Unfortunately, this is rarely true. Luck and early advantages (such as training or talent) are usually the reasons for gain of wealth within one generation. Are these reasons just?
If one person takes their savings and buys one plot of land and another buys a second plot of land and then oil is discovered on one and the other turns to desert, then is the resulting disparity of wealth just? Did they earn it? Surely not.
Indeed, if a person inherits a billion dollars and never works a day in their life, but their fortune accrues interest from the labor of others, is that income just? Did the person earn their wealth or their income? I think not.
However, is it possible in our system to earn a million dollars by simply working harder than everyone else? Of course not.
If my parents pay for Harvard Law School and I work 60 hours a week and become a millionaire, a disadvantaged person who works 100 hours a week will never earn what I earn, no matter how hard they work. Therefore it is clearly not a difference in effort that produces the disparity, and so it cannot be that any such person earns their huge concentration of wealth.
In other words, a rich man can claim to be against a living wage (paid for by progressive taxation or an inheritance tax) but they simply cannot claim that their reason is due to its injustice.
Justice is clearly not a factor in their world view since, if it were, wages would be based on effort or sacrifice. They would not allow such wealth to accrue to themselves in the first place, in which case a legally-required living wage would not be necessary.

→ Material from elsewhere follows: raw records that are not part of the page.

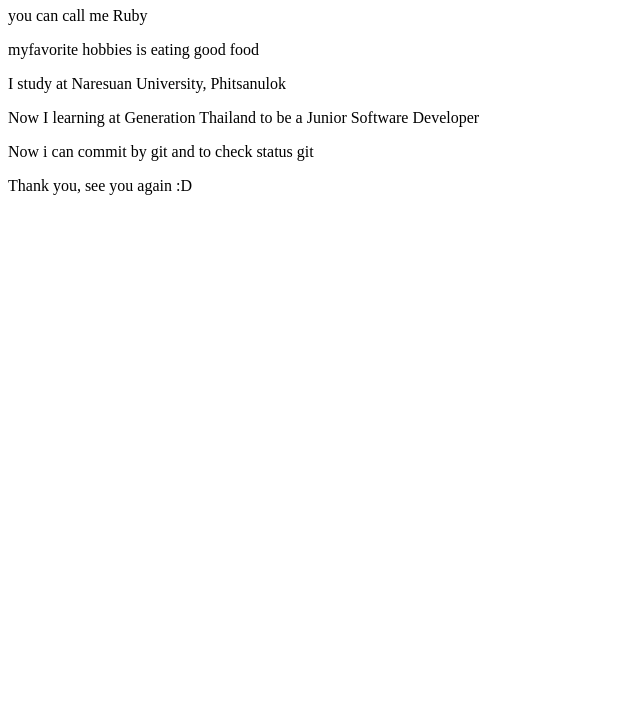
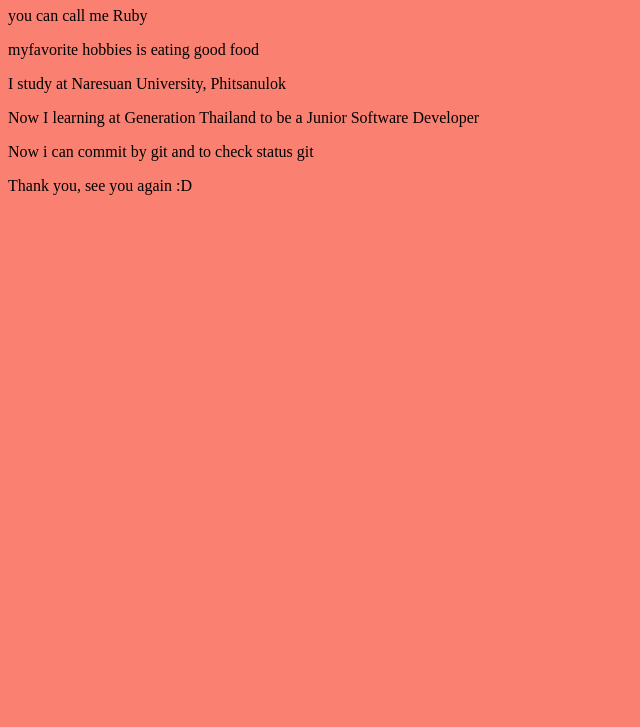
Before and after one commit to weerapongnaklang/learn-flex-jsd6, a plain HTML site: page index.html in a window 1280 px wide. Shown: the part 73-800 px from the top of the page, without its empty margins (0-640 px from the left). Drawn offline with Linux system fonts and the light colour scheme.

Commit message:
Add CSS and background color

```diff
--- a/index.html
+++ b/index.html
@@ -4,6 +4,7 @@
     <meta charset="UTF-8">
     <meta name="viewport" content="width=device-width, initial-scale=1.0">
     <title>Document</title>
+    <link rel="stylesheet" href="style.css">
 </head>
 <body>
     <h1>My Ruby Story</h1>
--- /dev/null
+++ b/style.css
@@ -0,0 +1,3 @@
+body {
+    background-color: salmon;
+}
```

Adam Bird-Ridnell is a sophomore majoring in history and philosophy. He may be contacted at firstname.lastname@example.org.